‘Untitled F*ck M*ss S**gon Play’ to run at same time as ‘Miss Saigon’ revival in England

‘Untitled F*ck M*ss S**gon Play’ to run at same time as ‘Miss Saigon’ revival in England‘Untitled F*ck M*ss S**gon Play’ to run at same time as ‘Miss Saigon’ revival in England
The Royal Exchange Theatre in Manchester, England, is set to present Kimber Lee’s drama “Untitled F*ck M*ss S**gon Play,” which aims to address the controversial representation of Asian women in the “Miss Saigon” musical.
The news comes a day after New Earth Theatre, a touring theatre company of British East and South-east Asian (BESEA) artists, announced on Monday that it decided not to showcase its play “Worth” at Sheffield Crucible in June 2023 because of the theatre’s staging of “Miss Saigon,” reported The Guardian. “Miss Saigon” is often criticized for its orientalist lens, white savior hero and depiction of the Vietnam War and Vietnamese people.
The company said in a statement that its team does not wish to work alongside “a musical that perpetuates deeply held notions of Asian inferiority.”
“Untitled F*ck M*ss S**gon Play,” which won under the international category of the Bruntwood prize for playwriting in 2019, was “born of rage” and stemmed from “feeling invisible or misrepresented,” Lee said, according to The Guardian.

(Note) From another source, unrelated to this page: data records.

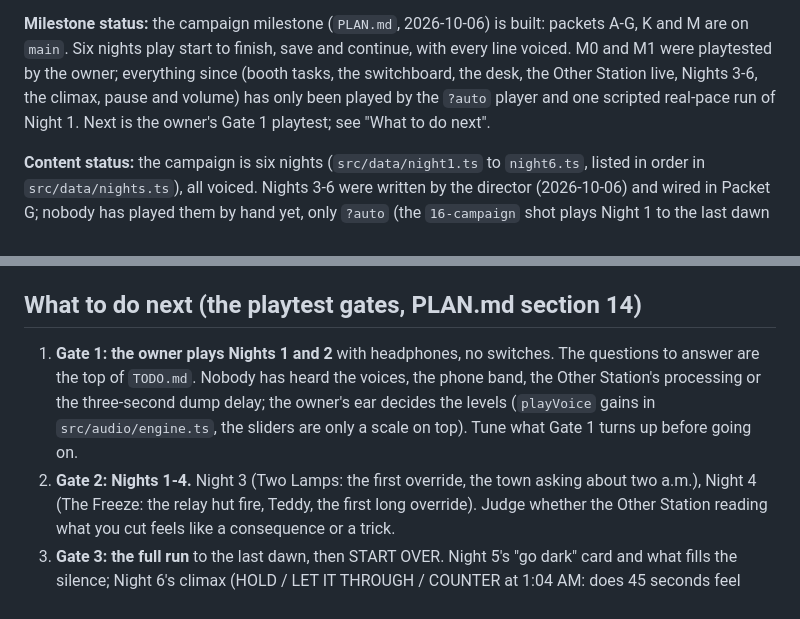
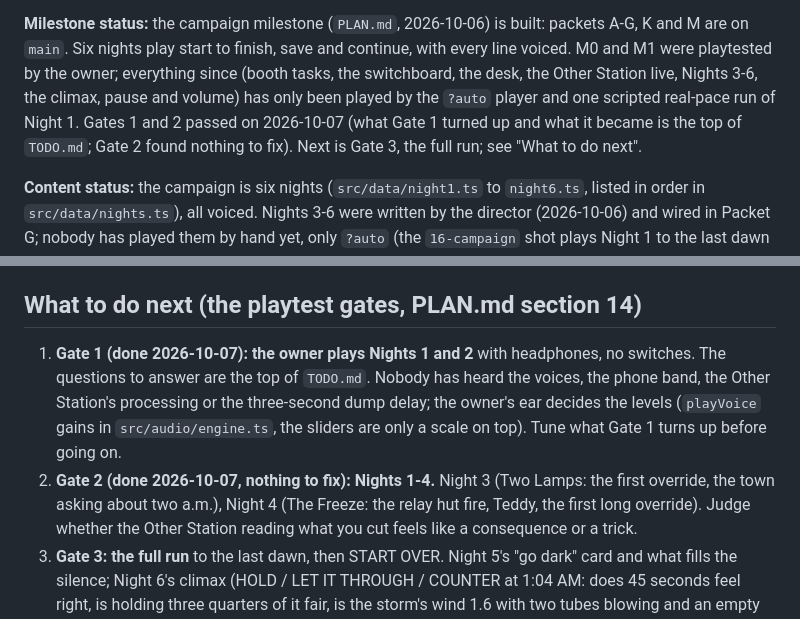
Before and after one commit to adilisio/DeadAir, a Markdown page: HANDOFF.md, 2 parts joined by grey strips. Drawn GitHub-style.

Commit message:
docs: Gate 2 passed (Nights 1-4, nothing to fix); next is Gate 3, the full run
Co-Authored-By: Claude Fable 5.1 <noreply@anthropic.com>

```diff
--- a/HANDOFF.md
+++ b/HANDOFF.md
@@ -15,7 +15,8 @@ A-G, K and M are on `main`. Six nights play start to finish, save and continue,
 line voiced. M0 and M1 were playtested by the owner; everything since (booth tasks, the
 switchboard, the desk, the Other Station live, Nights 3-6, the climax, pause and volume)
 has only been played by the `?auto` player and one scripted real-pace run of Night 1.
-Next is the owner's Gate 1 playtest; see "What to do next".
+Gates 1 and 2 passed on 2026-10-07 (what Gate 1 turned up and what it became is the top of
+`TODO.md`; Gate 2 found nothing to fix). Next is Gate 3, the full run; see "What to do next".
 
 **Content status:** the campaign is six nights (`src/data/night1.ts` to `night6.ts`,
 listed in order in `src/data/nights.ts`), all voiced. Nights 3-6 were written by the
@@ -243,12 +244,12 @@ director (2026-10-06) and wired in Packet G; nobody has played them by hand yet,
 
 ## What to do next (the playtest gates, PLAN.md section 14)
 
-1. **Gate 1: the owner plays Nights 1 and 2** with headphones, no switches. The questions
+1. **Gate 1 (done 2026-10-07): the owner plays Nights 1 and 2** with headphones, no switches. The questions
    to answer are the top of `TODO.md`. Nobody has heard the voices, the phone band, the
    Other Station's processing or the three-second dump delay; the owner's ear decides the
    levels (`playVoice` gains in `src/audio/engine.ts`, the sliders are only a scale on top).
    Tune what Gate 1 turns up before going on.
-2. **Gate 2: Nights 1-4.** Night 3 (Two Lamps: the first override, the town asking about
+2. **Gate 2 (done 2026-10-07, nothing to fix): Nights 1-4.** Night 3 (Two Lamps: the first override, the town asking about
    two a.m.), Night 4 (The Freeze: the relay hut fire, Teddy, the first long override). Judge
    whether the Other Station reading what you cut feels like a consequence or a trick.
 3. **Gate 3: the full run** to the last dawn, then START OVER. Night 5's "go dark" card and
```
Also changed, not shown: TODO.md (+5 -5 lines).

The New York-based playwright examined how “the presence of Asian American stories is only allowed a very narrow range in the cultural conversation,” and her play deals with “going against another Asian stereotype which is that we’re all humorless and inscrutable.”
According to Lee, the play not only tackles the issues of “Miss Saigon,” but also looks into “this tradition of performance and its treatment of Asian characters and this particular trope of Asian women.”
Lee’s play will run from June 24 to July 22, 2023, around the same time Sheffield Theatres will present the revival of “Miss Saigon.” The Royal Exchange Theatre and Sheffield Theatres are about an hour’s drive away from each other.
“There is no denying that past versions of this story have provoked strong reactions and feelings,” Sheffield Theatres said in a statement. “We have approached this new production sensitive to this and believe this is a chance for us to engage in a fresh way with a majority east and south-east Asian company reframing the story.”
Beats, a nonprofit advocacy organization of BESEAs in the theater industry, responded:
“While some might rejoice in the show’s high drama and slick musical numbers, we can never shake off the disturbing fact that south-east and east Asian women are fetishized and hyper-sexualized, harassed and even physically attacked with the lingering trope of pliant availability, while south-east and east Asian men are emasculated and erased. These are damaging cliches which a work like Miss Saigon perpetuates, while also erasing the real experience of war and violence suffered by millions of Vietnamese women, men and children.”
The role of Kim in “Miss Saigon” was originated by Lea Salonga, who was credited as the first Asian woman to win a Tony Award for Best Actress in a Musical (1991) for her part.
Featured Image via LSFP
Share this Article
Your leading
Asian American
news source
© 2024 NextShark, Inc. All rights reserved.